▸ **Data provided**:

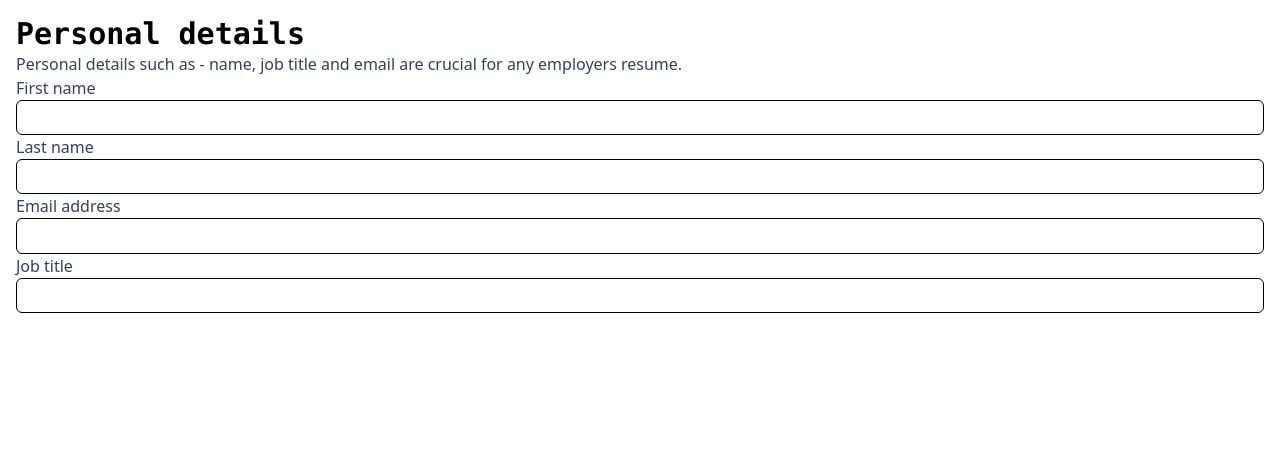
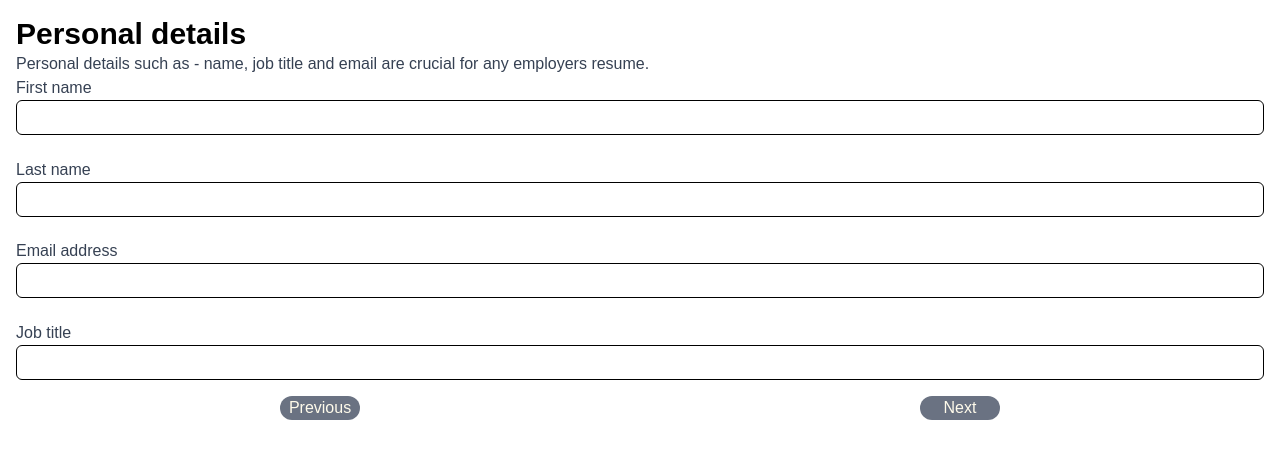
Before and after one commit to thedenisovan/react-cv-project, a React (Vite) app: page / in a window 1280 px wide. Shown: the top 458 px of the page. Built offline with nearby package versions, Linux system fonts and the light colour scheme.

Commit message:
Change: main file composition, added main App

```diff
--- /dev/null
+++ b/src/components/App.jsx
@@ -0,0 +1,14 @@
+import '../styles/index.css'
+import PersonalInfo from './PersonalInfo.jsx'
+import Footer from './Footer.jsx'
+
+// To move between pages set state to obj of keys corresponding to page keys
+// Or set each page id to idx 0-4 and on button press go to next idx or previous
+export default function App() {
+  return (
+    <div className='font-[sans-serif]'>
+      <PersonalInfo/>
+      <Footer />
+    </div>
+  )
+}
--- /dev/null
+++ b/src/components/Footer.jsx
@@ -0,0 +1,18 @@
+// import { useState } from "react";
+
+function ControlButtons({className}) {
+  return (
+    <div className="flex justify-around">
+      <button className={className}>Previous</button>
+      <button className={className}>Next</button>
+    </div>
+  )
+}
+
+export default function Footer() {
+  return (
+    <ControlButtons
+      className='bg-gray-500 text-amber-50 rounded-xl w-[5rem]'
+    />
+  )
+}
--- a/src/components/PersonalInfo.jsx
+++ b/src/components/PersonalInfo.jsx
@@ -3,14 +3,14 @@ import {useState} from 'react';
 // Component for personal detail input field
 function UserInput({id, labelText, ...rest}) {
   return (
-    <>
+    <div className='flex flex-col'>
       <label htmlFor={id} className="text-gray-700">{labelText}</label>
       <input
         id={id}
         className='border-solid border-1 rounded-md h-[2.2rem]'
         {...rest}
       />
-    </>
+    </div>
   )
 }
 
@@ -25,12 +25,12 @@ export default function PersonalInfo() {
   }
 
   return (
-    <div className="m-[1rem] font-[system-ui]">
-      <h1 className="font-mono text-3xl font-bold">Personal details</h1>
+    <div className="m-[1rem]">
+      <h1 className="text-3xl font-bold">Personal details</h1>
       <p className="text-1xl font-normal text-gray-700">
         Personal details such as - name, job title and email are crucial for any employers resume.
       </p>
-      <form className="flex flex-col">
+      <form className="flex flex-col gap-[1.4rem]">
         <UserInput
           id='name'
           labelText='First name'
--- a/src/main.jsx
+++ b/src/main.jsx
@@ -1,10 +1,10 @@
 import { StrictMode } from 'react'
 import { createRoot } from 'react-dom/client'
 import './styles/index.css'
-import PersonalInfo from './components/PersonalInfo'
+import App from './components/App.jsx'
 
 createRoot(document.getElementById('root')).render(
   <StrictMode>
-    <PersonalInfo key='personalInfoPage' />
+    <App />
   </StrictMode>
 )
```
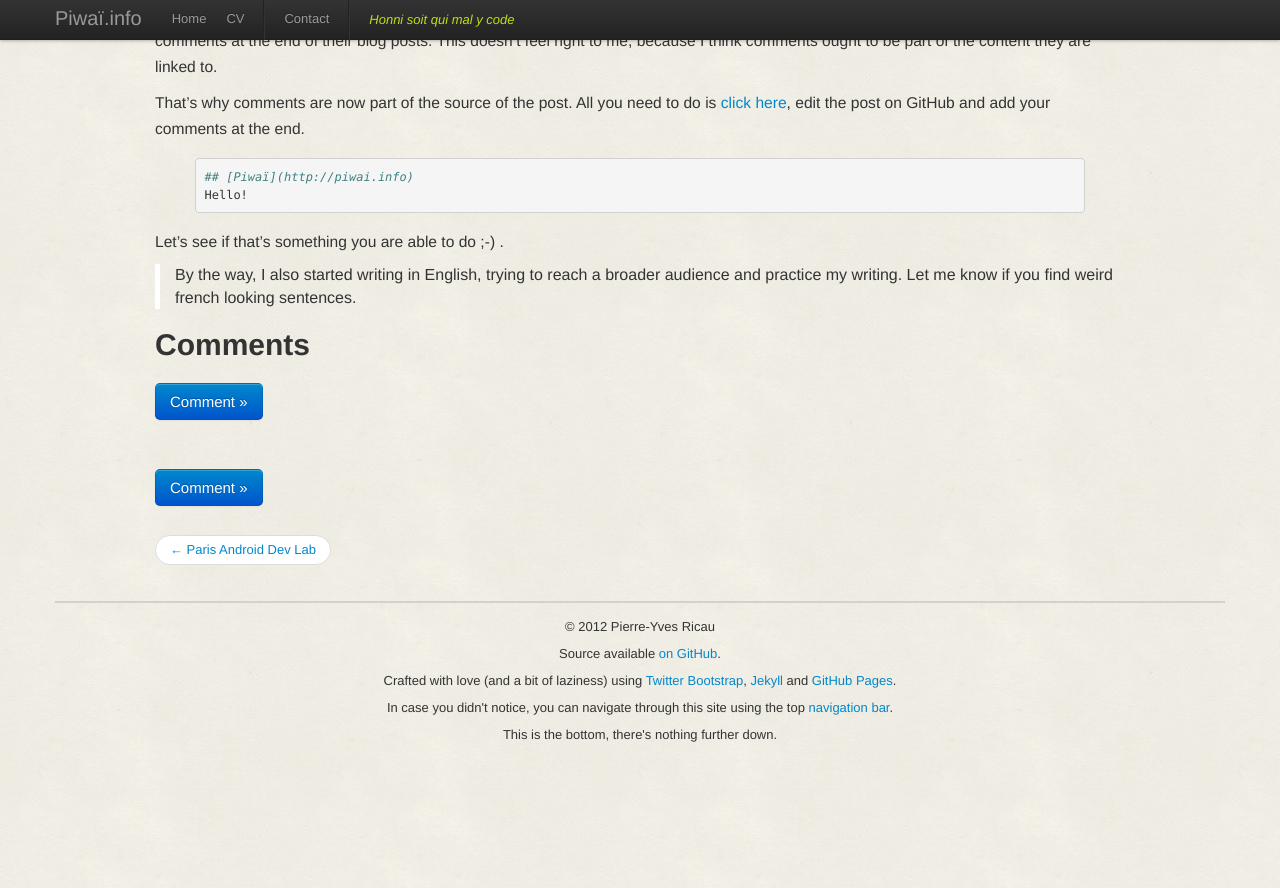
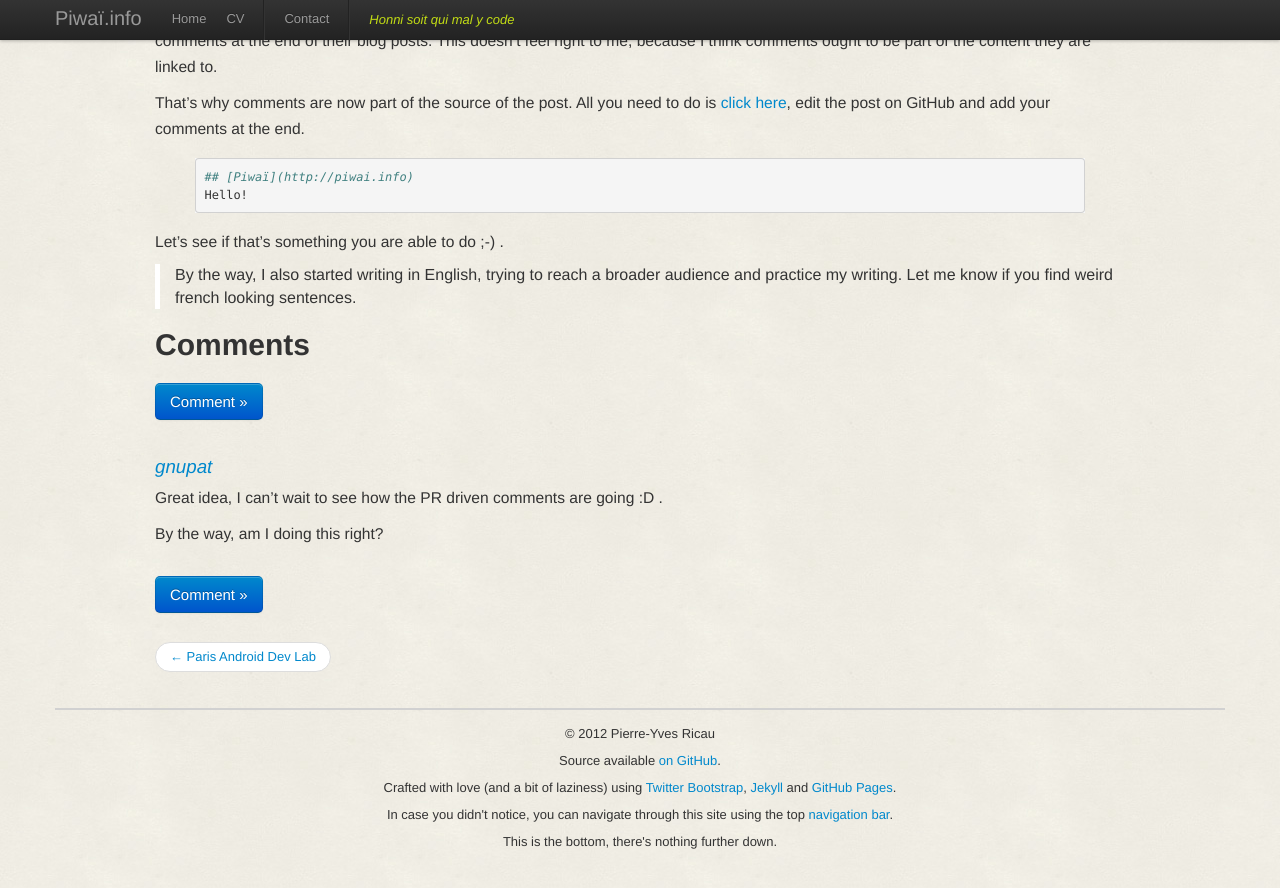
Before and after one commit to pyricau/pyricau.github.com, a Jekyll site: the page built from _posts/2012-12-19-blog-meets-monster-octocat.markdown, in a window 1280 px wide and 900 px high, scrolled down 795 px. Shown: the top 888 px of the window. Built offline with Jekyll 4.4.1, drawn with Linux system fonts in a browser that asks for light colours; Markdown is read by kramdown in place of the engine named in the settings; before the commit the page ends 1588 px from its top, so only the background shows below that.

Commit message:
Commenting

```diff
--- a/_posts/2012-12-19-blog-meets-monster-octocat.markdown
+++ b/_posts/2012-12-19-blog-meets-monster-octocat.markdown
@@ -29,3 +29,9 @@ Let's see if that's something you are able to do ;-) .
 > By the way, I also started writing in English, trying to reach a broader audience and practice my writing. Let me know if you find weird french looking sentences.
 
 {% include comments.html %}
+
+## [gnupat](http://bisouland.piwai.info)
+
+Great idea, I can't wait to see how the PR driven comments are going :D .
+
+By the way, am I doing this right?
```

▸ **Aim of the exercise**:
Within the entries above, work out how many lines contain the word "components". The number alone is the answer.

▸ **The completed task**:
6